About Henry Fielding:
Henry Fielding was born in Sharpham Park, Somerset, England, on April 22, 1707, and died in Lisbon on 8th October 1754. He was a great novelist and a playwright. His contribution to the Novel as a form of expression has been fundamental, and he is therefore known as the founder of English Novel. His major works in the field of Novel include Joseph Andrews and Tom Jones.
Biography: Life before Novel
Fielding belonged to a distinguished family. Henry's father, Col. Edmund Fielding, had served under John Churchill, duke of Marlborough, an early 18th-century general, "with much bravery and reputation." His mother was a daughter of Sir Henry Gould, a judge of the Queen's Bench, from whom she inherited property at East Stour, in Dorset, where Fielding spent some of his childhood. Fielding was quite young, only eleven years old, when his mother died. His father married again, and Fielding was sent to Eton College, where he laid the foundations of his love of literature and his considerable knowledge of the classics.
After his studies, he spent some years in leisure, before he went to the University of Leiden in Holland for further studies. However, he had to unfortunatelt return from the university without completing his studies because his father could not pay his allowance and the university expenses any more.

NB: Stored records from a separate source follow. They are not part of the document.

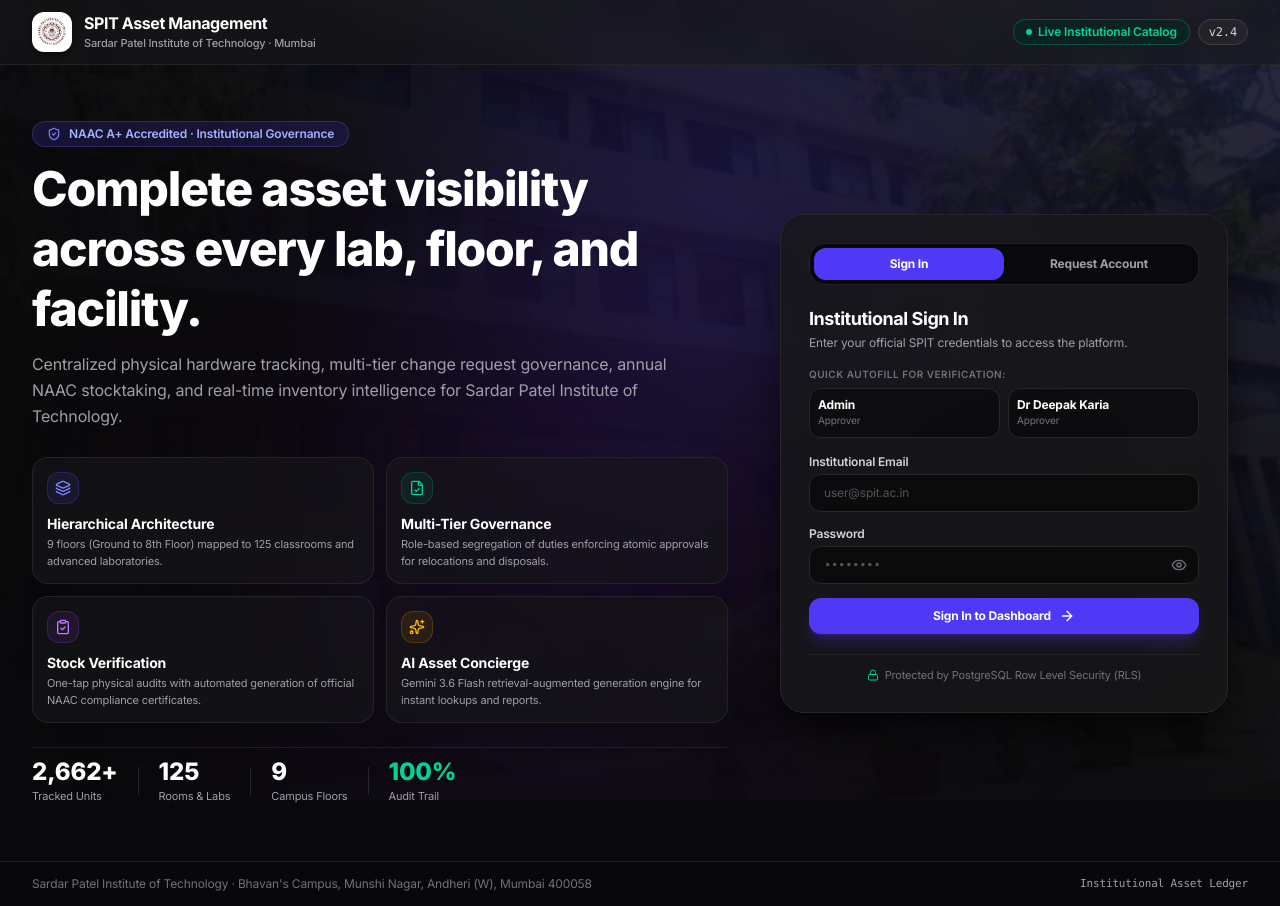
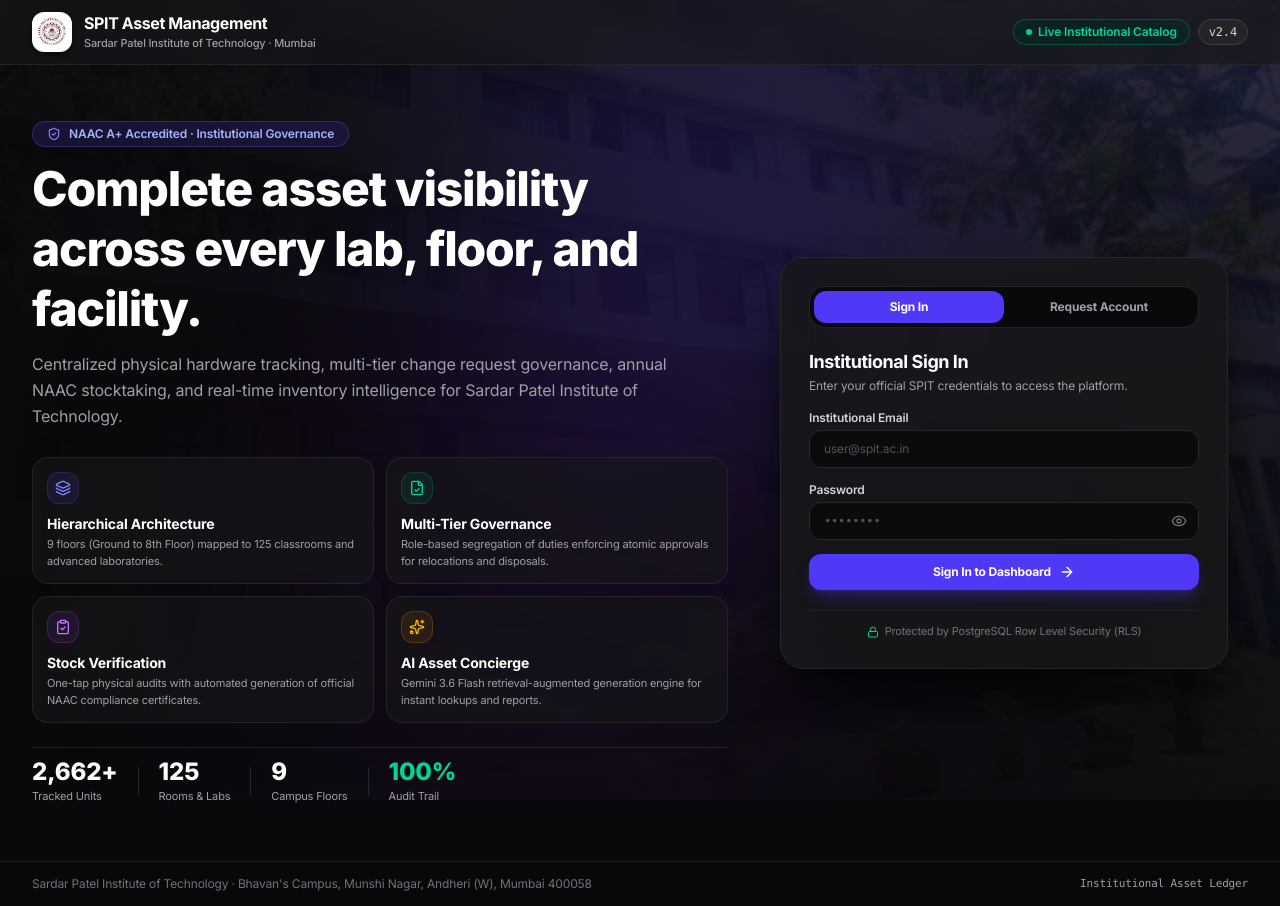
Before and after one commit to aryansingh012020-beep/spit-assets, a Next.js app in the folder app-src/: page /login in a window 1280 px wide. Built offline with nearby package versions, Linux system fonts and the light colour scheme.

Commit message:
feat(auth): remove quick autofill selector from main login landing page

```diff
--- a/app-src/app/(auth)/login/page.tsx
+++ b/app-src/app/(auth)/login/page.tsx
@@ -25,11 +25,6 @@
 const IS_DEMO = process.env.NEXT_PUBLIC_DEMO_MODE === 'true';
 const DEMO_EMAIL = 'demo@spit.ac.in';
 const DEMO_PASS  = 'demo1234';
-
-const QUICK_ACCOUNTS = [
-  { label: 'Admin', email: 'admin@spit.ac.in', pass: 'Password@123', role: 'Approver' },
-  { label: 'Dr Deepak Karia', email: 'deepak.karia@spit.ac.in', pass: 'admin@2026', role: 'Approver' },
-];
 
 const DEPARTMENTS = [
   'Computer Engineering',
@@ -123,12 +118,6 @@
     } finally {
       setReqLoading(false);
     }
-  }
-
-  function handleQuickFill(acc: typeof QUICK_ACCOUNTS[0]) {
-    setEmail(acc.email);
-    setPassword(acc.pass);
-    setError('');
   }
 
   return (
@@ -302,28 +291,6 @@
                     <p className="text-xs text-zinc-400 mt-0.5">
                       Enter your official SPIT credentials to access the platform.
                     </p>
-                  </div>
-
-                  {/* Quick Account Fill Selector */}
-                  <div className="space-y-1.5">
-                    <p className="text-[10px] font-semibold text-zinc-500 uppercase tracking-wider">
-                      Quick Autofill for Verification:
-                    </p>
-                    <div className="grid grid-cols-2 gap-2">
-                      {QUICK_ACCOUNTS.map((acc) => (
-                        <button
-                          key={acc.email}
-                          type="button"
-                          onClick={() => handleQuickFill(acc)}
-                          className="text-left rounded-xl border border-zinc-800 bg-zinc-950/70 p-2 hover:border-indigo-500/60 hover:bg-indigo-950/30 transition-all group cursor-pointer"
-                        >
-                          <p className="text-xs font-bold text-white group-hover:text-indigo-400 transition-colors truncate">
-                            {acc.label}
-                          </p>
-                          <p className="text-[10px] text-zinc-500 truncate">{acc.role}</p>
-                        </button>
-                      ))}
-                    </div>
                   </div>
 
                   {error && (
```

After coming back, he soon started writing plays. It is believed that in all, he wrote some 25 plays. Although his dramatic works have not held the stage, their wit cannot be denied. He was essentially a satirist, and his target was the political corruption of the times. His plays were quite superior in quality and content, and Bernard Shaw interesting commented that Fielding was "the greatest dramatist, with the single exception of Shakespeare, produced in England...